Segment Open
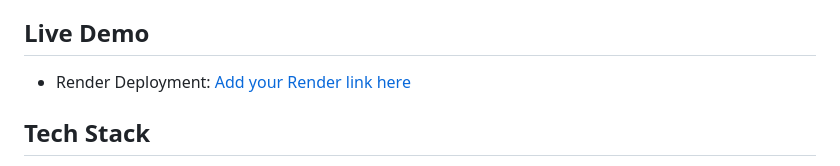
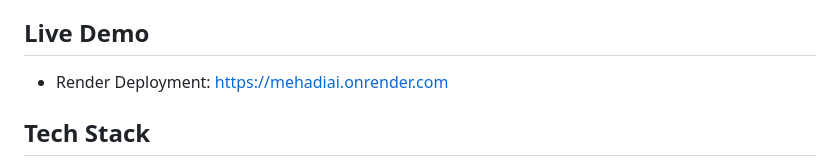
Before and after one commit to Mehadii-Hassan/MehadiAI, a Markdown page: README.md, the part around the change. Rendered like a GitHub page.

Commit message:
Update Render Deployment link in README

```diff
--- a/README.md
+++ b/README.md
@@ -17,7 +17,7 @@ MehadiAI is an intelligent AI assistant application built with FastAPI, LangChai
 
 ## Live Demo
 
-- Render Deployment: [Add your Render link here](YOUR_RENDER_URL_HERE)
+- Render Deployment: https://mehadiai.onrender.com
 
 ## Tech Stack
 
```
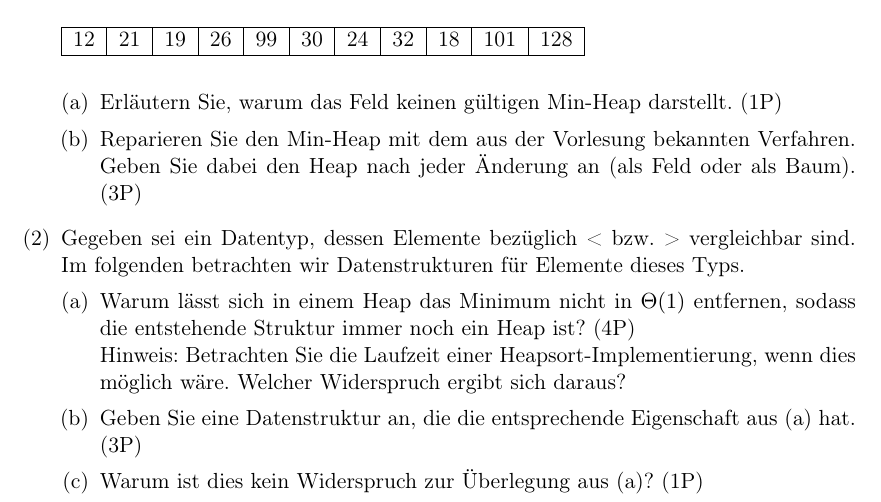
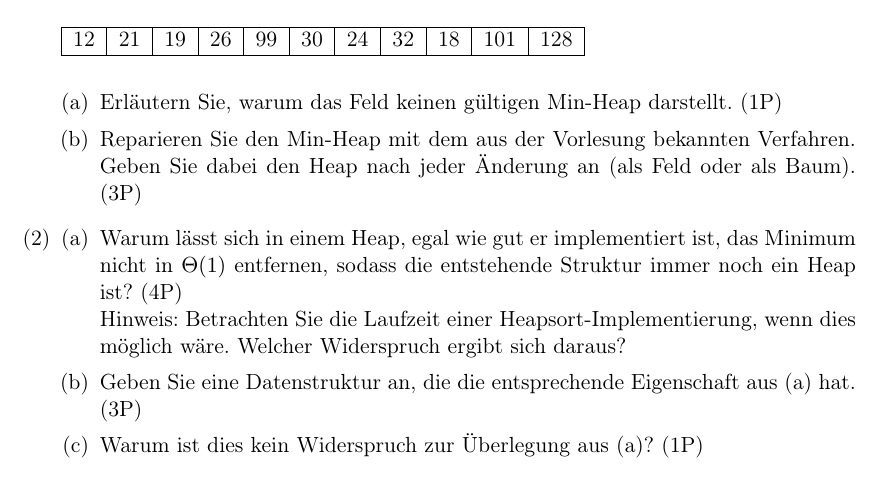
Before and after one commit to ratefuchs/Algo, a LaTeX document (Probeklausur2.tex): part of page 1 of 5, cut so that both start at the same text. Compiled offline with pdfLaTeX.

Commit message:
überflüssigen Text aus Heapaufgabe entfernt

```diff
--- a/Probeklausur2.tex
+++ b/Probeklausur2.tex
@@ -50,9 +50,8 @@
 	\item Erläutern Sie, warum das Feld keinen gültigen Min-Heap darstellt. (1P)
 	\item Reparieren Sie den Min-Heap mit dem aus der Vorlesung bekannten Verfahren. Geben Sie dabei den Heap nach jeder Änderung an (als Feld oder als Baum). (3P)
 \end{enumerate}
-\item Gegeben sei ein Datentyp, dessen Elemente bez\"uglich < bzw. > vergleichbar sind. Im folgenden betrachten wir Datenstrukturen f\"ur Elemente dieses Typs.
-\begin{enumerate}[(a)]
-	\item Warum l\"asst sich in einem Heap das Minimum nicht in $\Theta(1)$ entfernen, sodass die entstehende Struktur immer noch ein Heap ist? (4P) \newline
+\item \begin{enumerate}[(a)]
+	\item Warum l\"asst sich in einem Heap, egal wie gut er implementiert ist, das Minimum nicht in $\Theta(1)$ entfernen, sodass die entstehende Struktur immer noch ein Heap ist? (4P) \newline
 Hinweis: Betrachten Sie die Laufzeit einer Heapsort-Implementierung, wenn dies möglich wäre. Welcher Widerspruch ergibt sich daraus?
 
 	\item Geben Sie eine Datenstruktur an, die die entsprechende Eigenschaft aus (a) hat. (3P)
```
Segment Closed
Segment Open
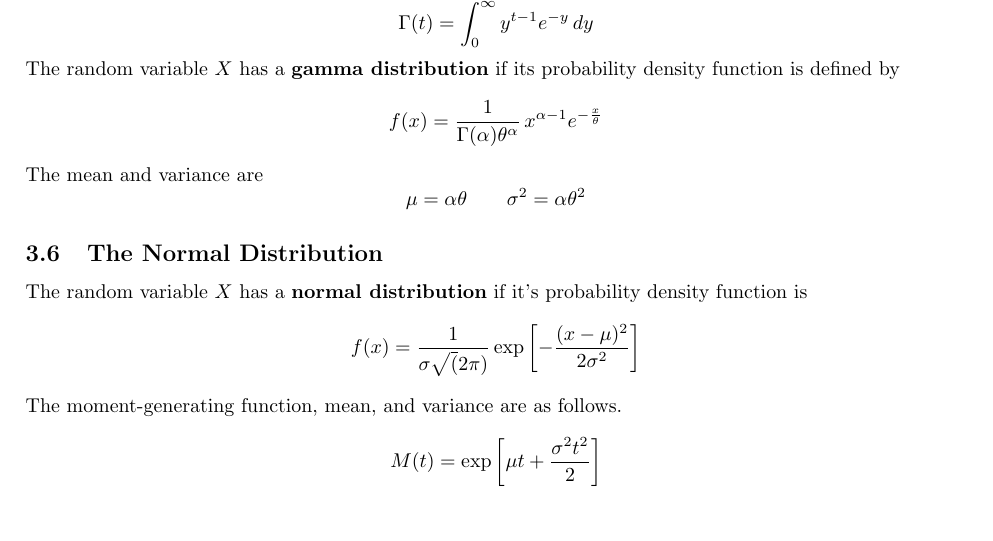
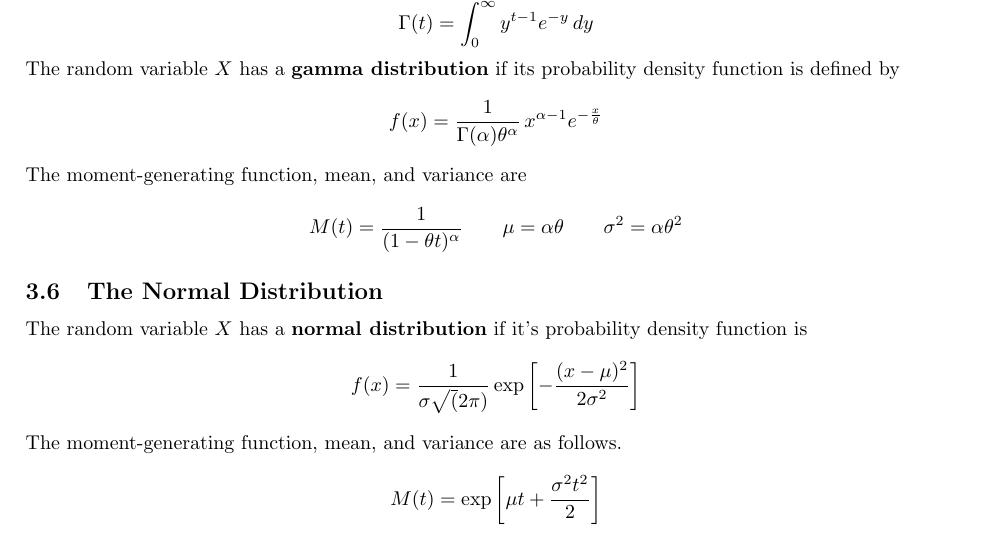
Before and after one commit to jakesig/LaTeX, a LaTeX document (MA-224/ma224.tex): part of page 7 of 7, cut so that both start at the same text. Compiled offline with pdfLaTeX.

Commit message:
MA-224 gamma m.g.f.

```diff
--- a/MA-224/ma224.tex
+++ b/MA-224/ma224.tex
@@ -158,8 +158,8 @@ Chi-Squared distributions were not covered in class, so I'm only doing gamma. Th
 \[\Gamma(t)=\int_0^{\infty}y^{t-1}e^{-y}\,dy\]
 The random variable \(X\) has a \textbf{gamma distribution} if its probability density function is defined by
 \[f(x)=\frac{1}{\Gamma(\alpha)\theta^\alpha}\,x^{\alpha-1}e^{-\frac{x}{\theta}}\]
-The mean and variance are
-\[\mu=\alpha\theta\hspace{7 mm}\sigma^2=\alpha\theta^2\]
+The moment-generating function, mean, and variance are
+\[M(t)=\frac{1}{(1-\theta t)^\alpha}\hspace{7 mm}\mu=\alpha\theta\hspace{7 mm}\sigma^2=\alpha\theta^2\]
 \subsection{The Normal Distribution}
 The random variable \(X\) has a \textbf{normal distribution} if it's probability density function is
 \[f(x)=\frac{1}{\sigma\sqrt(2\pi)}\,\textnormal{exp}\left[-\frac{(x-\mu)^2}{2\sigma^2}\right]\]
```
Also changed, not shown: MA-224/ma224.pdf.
Segment Closed
A line counts if it contains the string "hspace"; report how many lines in the material do, giving only the number.

Task response: 2